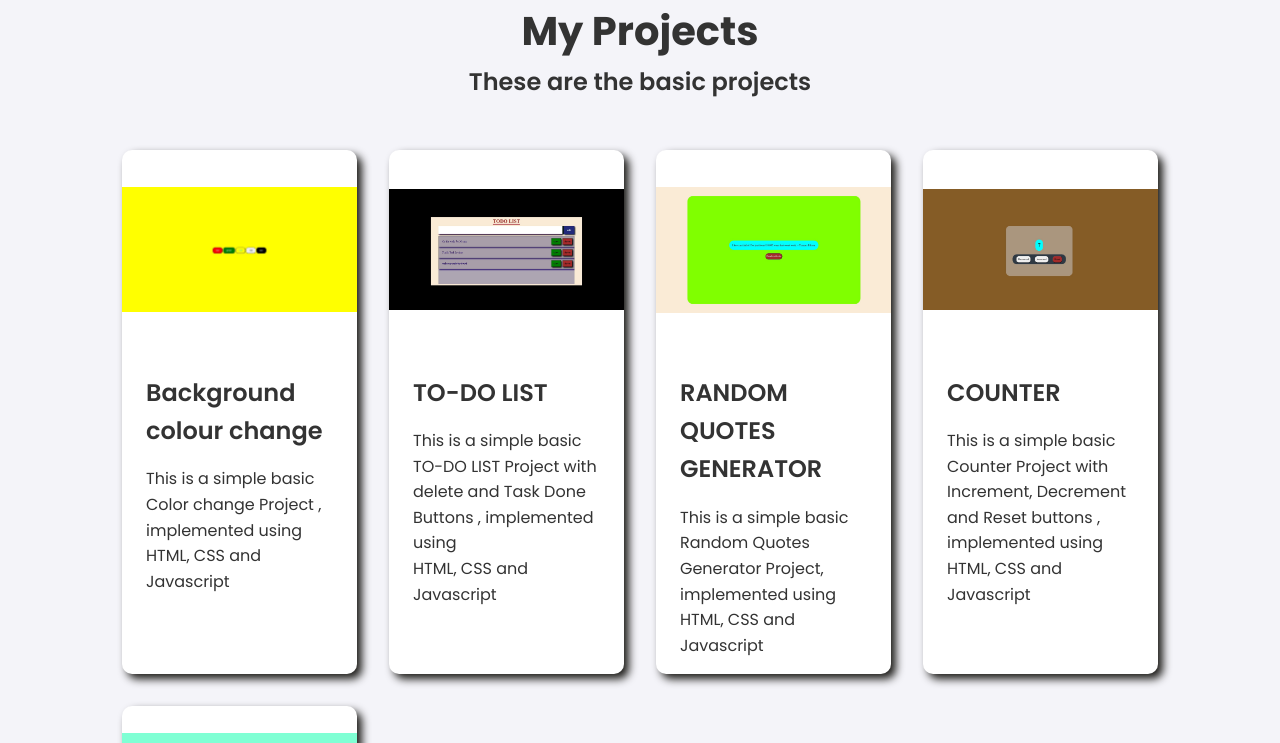
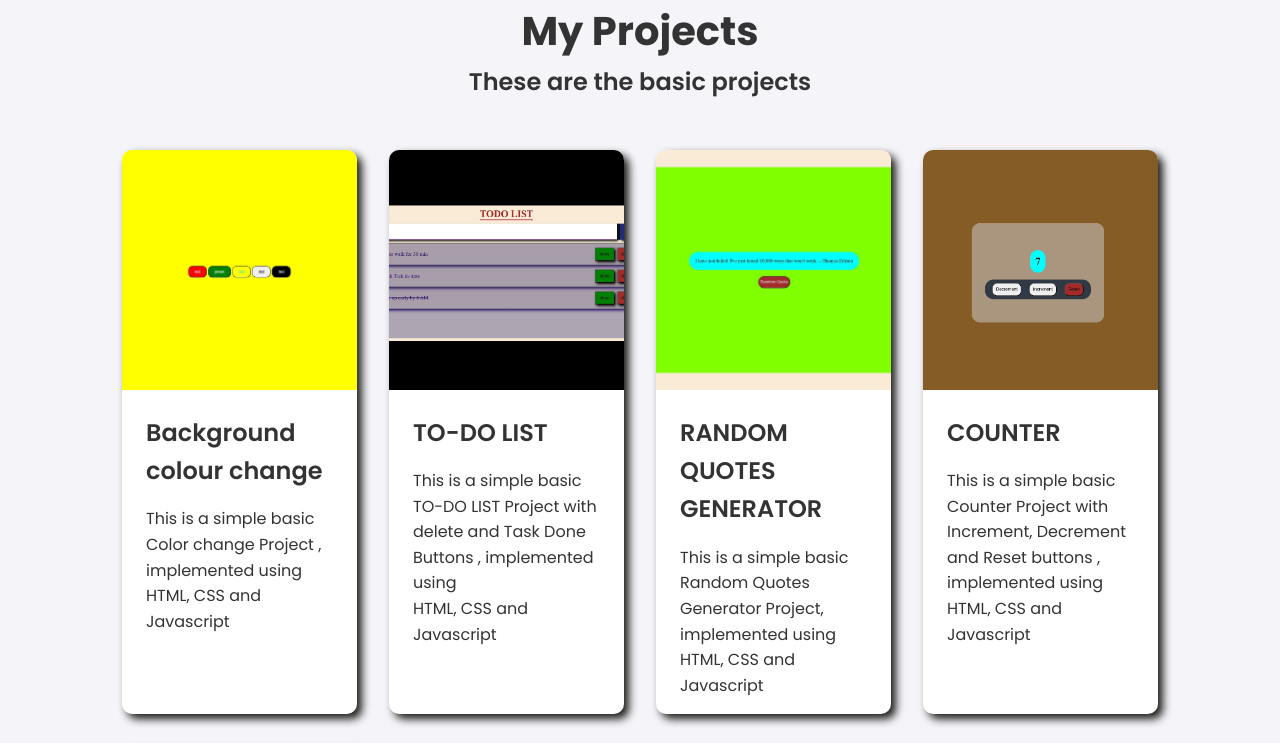
Before and after one commit to sabavathvijay/portfolio, a plain HTML site: page index.html in a window 1280 px wide. Shown: the part 1461-2204 px from the top of the page. Drawn offline with Linux system fonts and the light colour scheme.

Commit message:
Personal portfolio

```diff
--- a/Css/index.css
+++ b/Css/index.css
@@ -460,8 +460,8 @@ section {
 
 .project-card img {
     width: 100%;
-    height: 200px;
-    object-fit:contain;
+    height: 240px;
+    object-fit:cover;
     text-align: center;
     justify-content: center;
     align-items: center;
```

Your instructions: Nothing but the lines with "index" should be returned, copied from the entries above.

Response to the exercise:
Before and after one commit to sabavathvijay/portfolio, a plain HTML site: page index.html in a window 1280 px wide. Shown: the part 1461-2204 px from the top of the page. Drawn offline with Linux system fonts and the light colour scheme.
--- a/Css/index.css
+++ b/Css/index.css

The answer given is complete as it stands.